DIRECTIONS: Below are records to be copied exactly; their pictures are to be omitted.

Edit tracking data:

----

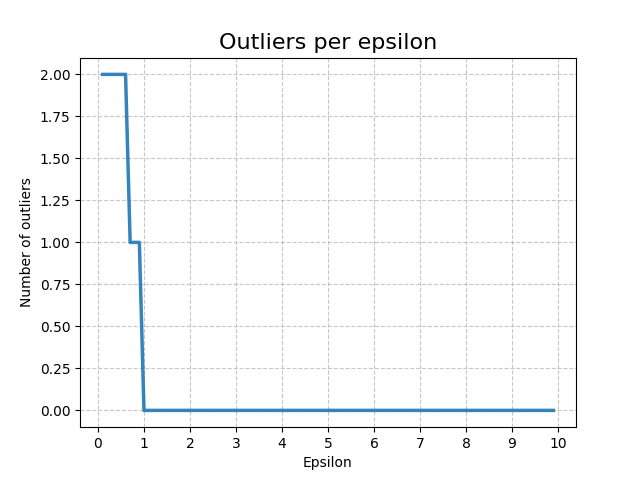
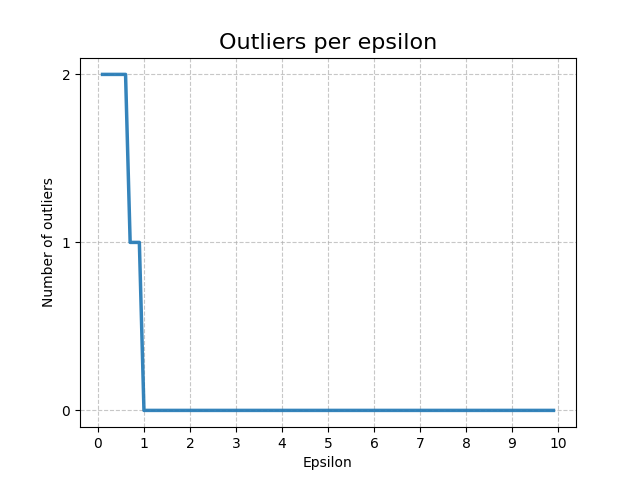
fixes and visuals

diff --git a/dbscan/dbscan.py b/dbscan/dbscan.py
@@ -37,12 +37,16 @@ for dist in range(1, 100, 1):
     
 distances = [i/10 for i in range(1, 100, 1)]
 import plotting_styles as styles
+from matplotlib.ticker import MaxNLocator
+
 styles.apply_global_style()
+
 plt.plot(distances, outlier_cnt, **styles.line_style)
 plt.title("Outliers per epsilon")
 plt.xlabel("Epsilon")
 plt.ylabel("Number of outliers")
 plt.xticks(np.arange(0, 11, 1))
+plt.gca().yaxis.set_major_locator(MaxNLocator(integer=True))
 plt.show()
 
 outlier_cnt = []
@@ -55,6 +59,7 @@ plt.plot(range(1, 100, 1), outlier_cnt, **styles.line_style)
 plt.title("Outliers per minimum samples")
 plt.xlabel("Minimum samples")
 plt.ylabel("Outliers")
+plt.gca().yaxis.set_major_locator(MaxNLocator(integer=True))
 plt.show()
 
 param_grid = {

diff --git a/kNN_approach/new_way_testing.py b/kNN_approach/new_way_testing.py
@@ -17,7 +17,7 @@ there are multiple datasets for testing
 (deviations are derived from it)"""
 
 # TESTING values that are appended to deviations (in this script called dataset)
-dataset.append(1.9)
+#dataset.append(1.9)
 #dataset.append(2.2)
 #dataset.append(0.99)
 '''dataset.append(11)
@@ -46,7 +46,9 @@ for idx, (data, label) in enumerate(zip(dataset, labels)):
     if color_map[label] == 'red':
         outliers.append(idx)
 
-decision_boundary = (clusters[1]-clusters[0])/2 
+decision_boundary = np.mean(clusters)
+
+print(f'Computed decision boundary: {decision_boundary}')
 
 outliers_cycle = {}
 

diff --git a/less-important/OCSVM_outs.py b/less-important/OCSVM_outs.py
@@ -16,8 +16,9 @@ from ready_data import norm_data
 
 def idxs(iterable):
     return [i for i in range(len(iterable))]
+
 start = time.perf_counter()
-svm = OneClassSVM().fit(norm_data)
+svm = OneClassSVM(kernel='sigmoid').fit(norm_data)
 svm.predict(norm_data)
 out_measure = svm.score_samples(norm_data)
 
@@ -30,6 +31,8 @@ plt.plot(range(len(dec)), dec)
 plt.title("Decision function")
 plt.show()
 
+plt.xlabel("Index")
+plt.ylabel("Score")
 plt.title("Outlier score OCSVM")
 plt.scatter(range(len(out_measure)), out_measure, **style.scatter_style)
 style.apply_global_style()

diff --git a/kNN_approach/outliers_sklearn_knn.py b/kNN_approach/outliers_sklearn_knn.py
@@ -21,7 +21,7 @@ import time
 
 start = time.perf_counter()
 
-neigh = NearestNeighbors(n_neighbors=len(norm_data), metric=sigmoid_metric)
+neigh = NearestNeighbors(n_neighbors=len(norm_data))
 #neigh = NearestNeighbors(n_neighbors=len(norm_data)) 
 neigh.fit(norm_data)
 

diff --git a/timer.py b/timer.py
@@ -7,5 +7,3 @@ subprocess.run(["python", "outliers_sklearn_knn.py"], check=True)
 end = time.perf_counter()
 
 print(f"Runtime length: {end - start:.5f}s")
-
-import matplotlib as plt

----

RESPONSE TO THIS TASK:
fixes and visuals

diff --git a/dbscan/dbscan.py b/dbscan/dbscan.py
@@ -37,12 +37,16 @@ for dist in range(1, 100, 1):
     
 distances = [i/10 for i in range(1, 100, 1)]
 import plotting_styles as styles
+from matplotlib.ticker import MaxNLocator
+
 styles.apply_global_style()
+
 plt.plot(distances, outlier_cnt, **styles.line_style)
 plt.title("Outliers per epsilon")
 plt.xlabel("Epsilon")
 plt.ylabel("Number of outliers")
 plt.xticks(np.arange(0, 11, 1))
+plt.gca().yaxis.set_major_locator(MaxNLocator(integer=True))
 plt.show()
 
 outlier_cnt = []
@@ -55,6 +59,7 @@ plt.plot(range(1, 100, 1), outlier_cnt, **styles.line_style)
 plt.title("Outliers per minimum samples")
 plt.xlabel("Minimum samples")
 plt.ylabel("Outliers")
+plt.gca().yaxis.set_major_locator(MaxNLocator(integer=True))
 plt.show()
 
 param_grid = {

diff --git a/kNN_approach/new_way_testing.py b/kNN_approach/new_way_testing.py
@@ -17,7 +17,7 @@ there are multiple datasets for testing
 (deviations are derived from it)"""
 
 # TESTING values that are appended to deviations (in this script called dataset)
-dataset.append(1.9)
+#dataset.append(1.9)
 #dataset.append(2.2)
 #dataset.append(0.99)
 '''dataset.append(11)
@@ -46,7 +46,9 @@ for idx, (data, label) in enumerate(zip(dataset, labels)):
     if color_map[label] == 'red':
         outliers.append(idx)
 
-decision_boundary = (clusters[1]-clusters[0])/2 
+decision_boundary = np.mean(clusters)
+
+print(f'Computed decision boundary: {decision_boundary}')
 
 outliers_cycle = {}
 

diff --git a/less-important/OCSVM_outs.py b/less-important/OCSVM_outs.py
@@ -16,8 +16,9 @@ from ready_data import norm_data
 
 def idxs(iterable):
     return [i for i in range(len(iterable))]
+
 start = time.perf_counter()
-svm = OneClassSVM().fit(norm_data)
+svm = OneClassSVM(kernel='sigmoid').fit(norm_data)
 svm.predict(norm_data)
 out_measure = svm.score_samples(norm_data)
 
@@ -30,6 +31,8 @@ plt.plot(range(len(dec)), dec)
 plt.title("Decision function")
 plt.show()
 
+plt.xlabel("Index")
+plt.ylabel("Score")
 plt.title("Outlier score OCSVM")
 plt.scatter(range(len(out_measure)), out_measure, **style.scatter_style)
 style.apply_global_style()

diff --git a/kNN_approach/outliers_sklearn_knn.py b/kNN_approach/outliers_sklearn_knn.py
@@ -21,7 +21,7 @@ import time
 
 start = time.perf_counter()
 
-neigh = NearestNeighbors(n_neighbors=len(norm_data), metric=sigmoid_metric)
+neigh = NearestNeighbors(n_neighbors=len(norm_data))
 #neigh = NearestNeighbors(n_neighbors=len(norm_data)) 
 neigh.fit(norm_data)
 

diff --git a/timer.py b/timer.py
@@ -7,5 +7,3 @@ subprocess.run(["python", "outliers_sklearn_knn.py"], check=True)
 end = time.perf_counter()
 
 print(f"Runtime length: {end - start:.5f}s")
-
-import matplotlib as plt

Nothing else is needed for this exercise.